BK:  Oh, yeah. Yeah, absolutely.

JM:  We’ve been able to take people in our organization who don’t have experience building apps per se—and have them become developers and coders. We took a journeyman electrician in the field. He, as a hobby, knew some code language and stuff. And take him, and now he’s one of our full-time developers building these apps and workflows for ourselves.

BK:  That’s great.

JM:  I took a guy who had modeling experience, wanted to learn more about building code, brought him in. I have three part-time ASU students who are building this—Arizona State University computer science majors that work part time during the school year, full time in the summer, learning a ton about construction, adding a ton of value. But that talent piece, like, using the resources that we have instead of trying to hire other people, that’s been a huge win for us. It’s a positive win culturally also—

BK:  Mm-hmm.

JM:  —because people see that there’s growth within a company. So that’s been a big part of that also. And so some of the other stuff that we want to do next—we’re not done. Like, we’ve built scores and scores of apps. I couldn’t even tell you, because I can’t count them all. I mean, I could break down the different apps themselves, but what they are is … actually five of them might be chain linked together in part of a complete workflow. We built scores of these workflows. We still have scores more. I mean, the ideas that are now coming up, that people are coming up with—

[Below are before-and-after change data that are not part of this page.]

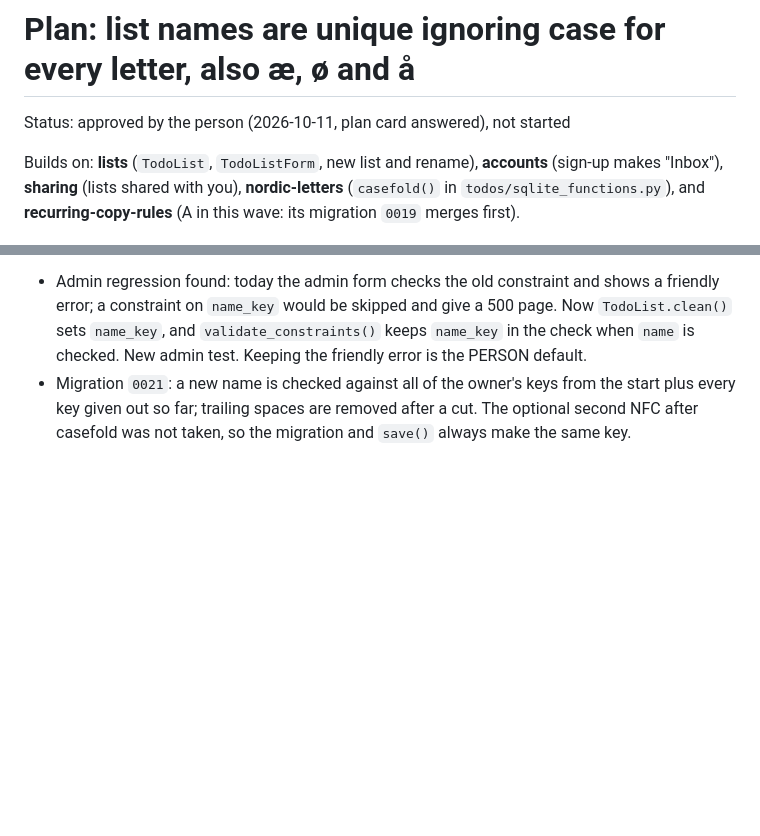
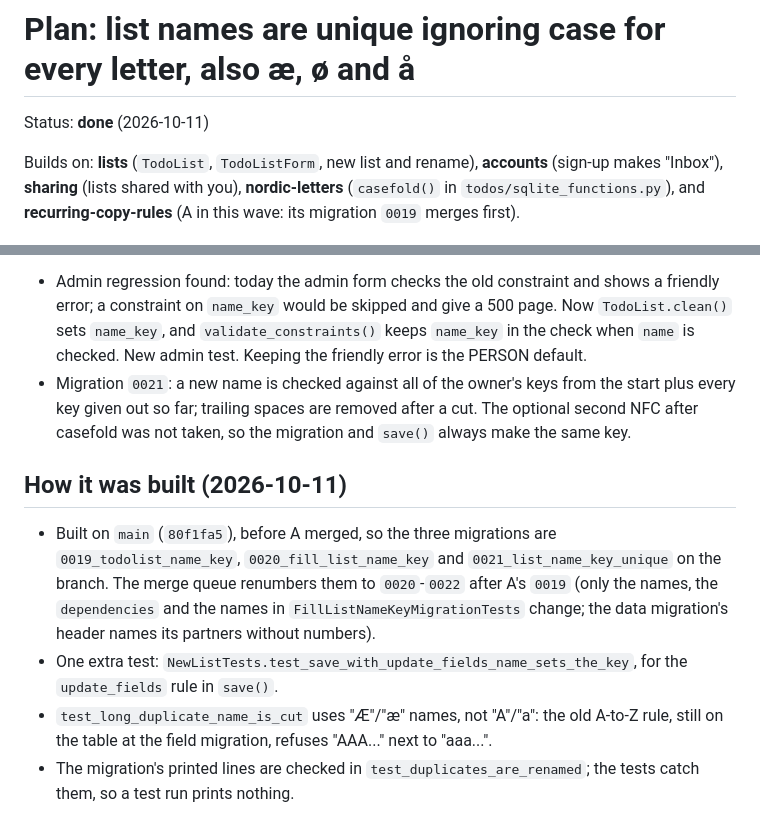
Before and after one commit to Compiledex/anyone-can-build-todo, a Markdown page: docs/plans/list-name-casefold.md, 2 parts joined by grey strips. GitHub-like rendering; blank space fills up the shorter version.

Commit message:
Mark the list-name-casefold plan as done
Co-Authored-By: Claude Opus 5.5 <noreply@anthropic.com>

```diff
--- a/docs/plans/list-name-casefold.md
+++ b/docs/plans/list-name-casefold.md
@@ -1,6 +1,6 @@
 # Plan: list names are unique ignoring case for every letter, also æ, ø and å
 
-Status: approved by the person (2026-10-11, plan card answered), not started
+Status: **done** (2026-10-11)
 
 Builds on: **lists** (`TodoList`, `TodoListForm`, new list and rename), **accounts** (sign-up
 makes "Inbox"), **sharing** (lists shared with you), **nordic-letters** (`casefold()` in
@@ -298,3 +298,17 @@ WITH CHANGES. What changed:
 - Migration `0021`: a new name is checked against all of the owner's keys from the start plus
   every key given out so far; trailing spaces are removed after a cut. The optional second NFC
   after casefold was not taken, so the migration and `save()` always make the same key.
+
+## How it was built (2026-10-11)
+
+- Built on `main` (`80f1fa5`), before A merged, so the three migrations are
+  `0019_todolist_name_key`, `0020_fill_list_name_key` and `0021_list_name_key_unique` on the
+  branch. The merge queue renumbers them to `0020`-`0022` after A's `0019` (only the names, the
+  `dependencies` and the names in `FillListNameKeyMigrationTests` change; the data migration's
+  header names its partners without numbers).
+- One extra test: `NewListTests.test_save_with_update_fields_name_sets_the_key`, for the
+  `update_fields` rule in `save()`.
+- `test_long_duplicate_name_is_cut` uses "Æ"/"æ" names, not "A"/"a": the old A-to-Z rule, still
+  on the table at the field migration, refuses "AAA..." next to "aaa...".
+- The migration's printed lines are checked in `test_duplicates_are_renamed`; the tests catch
+  them, so a test run prints nothing.
```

BK:  Yeah.

JM:  —right, tell, solve problems they’re intimately involved with. And now these people who are coming up with these—it’s not my developers coming up with it. It’s not me. It’s not the CEO or the president or the CFO. It’s the boots on the ground, the guys who are experiencing the problems, going, “I have an issue. We have inefficiencies with this process. Can we sit down and talk about it and get into an app that’s going to help me tremendously in my job?”

BK:  That’s so good to hear, the interaction when somebody’s actually in the field, like you’re saying, “I need this“—

JM:  Yeah.

BK: And then, but they’re getting involved now, and it’s not just complaining about it.

JM:  We actually give them T-shirts. Xalt gives us a bunch of branded T-shirts, and then we go add our logo to the shirt also. And it says on the T-shirt, it says, “Mobiliser,” and we give them—the guys who have ideas about how to—whether they’re existing apps or workflows—to make them better or completely new ideas, either way, we give people, we recognise them in huddles, in team meetings, and we give them a T-shirt and say, hey, man, your idea turned into something that’s been super valuable to the company; we want to recognise you.” It’s company-logo shirts. They get to wear it.

BK:  Good.

JM:  We’re talking about guys who are in the field, wear it under their safety vest, and it says, “Mobiliser,” and people, “I know what’s that.”

BK:  Yeah.

JM:   We tell them we can go ahead and put “app development” on your resume—

BK:  Mm, that’s great.

JM:  —because you have ideas that turn into that. And it’s been a huge cultural win for us across the board. So then you get a lot of people coming up with ideas, and sometimes you got to like, hey, that’s a good idea, but it only works in that one instance on that one application. So we have to balance the scales a little bit. But culturally, it’s been a huge win.

BK:  Nice. Wow, what a positive success story here. I mean, I really appreciate you sharing all that.

JM:  Yeah. I love sharing the story because it’s—what we’re doing, it’s not groundbreaking. I feel like we’ve been a little bit of disrupters in our own industry, in our market, but this is not new. I mean, a lot of people have these same issues we have. I think we’re just a good use case for that, and if I’m able to share my story to help other people even get ideas about things that they can solve in their organization that’ll help them be more efficient, I’m all for that.

BK:  Absolutely. Well, thank you very much.

JM:  My pleasure.

BK:  Appreciate your time on this and sharing all that. More information on that, too, just so you can have a success story just like JD’s here. I like that. Go to But JD, again, thank you very much for being on the show today.

JM:  Thanks, Brian.

BK: is the place to go for more episodes. Check them out. And thanks so much for listening today. Have a great day.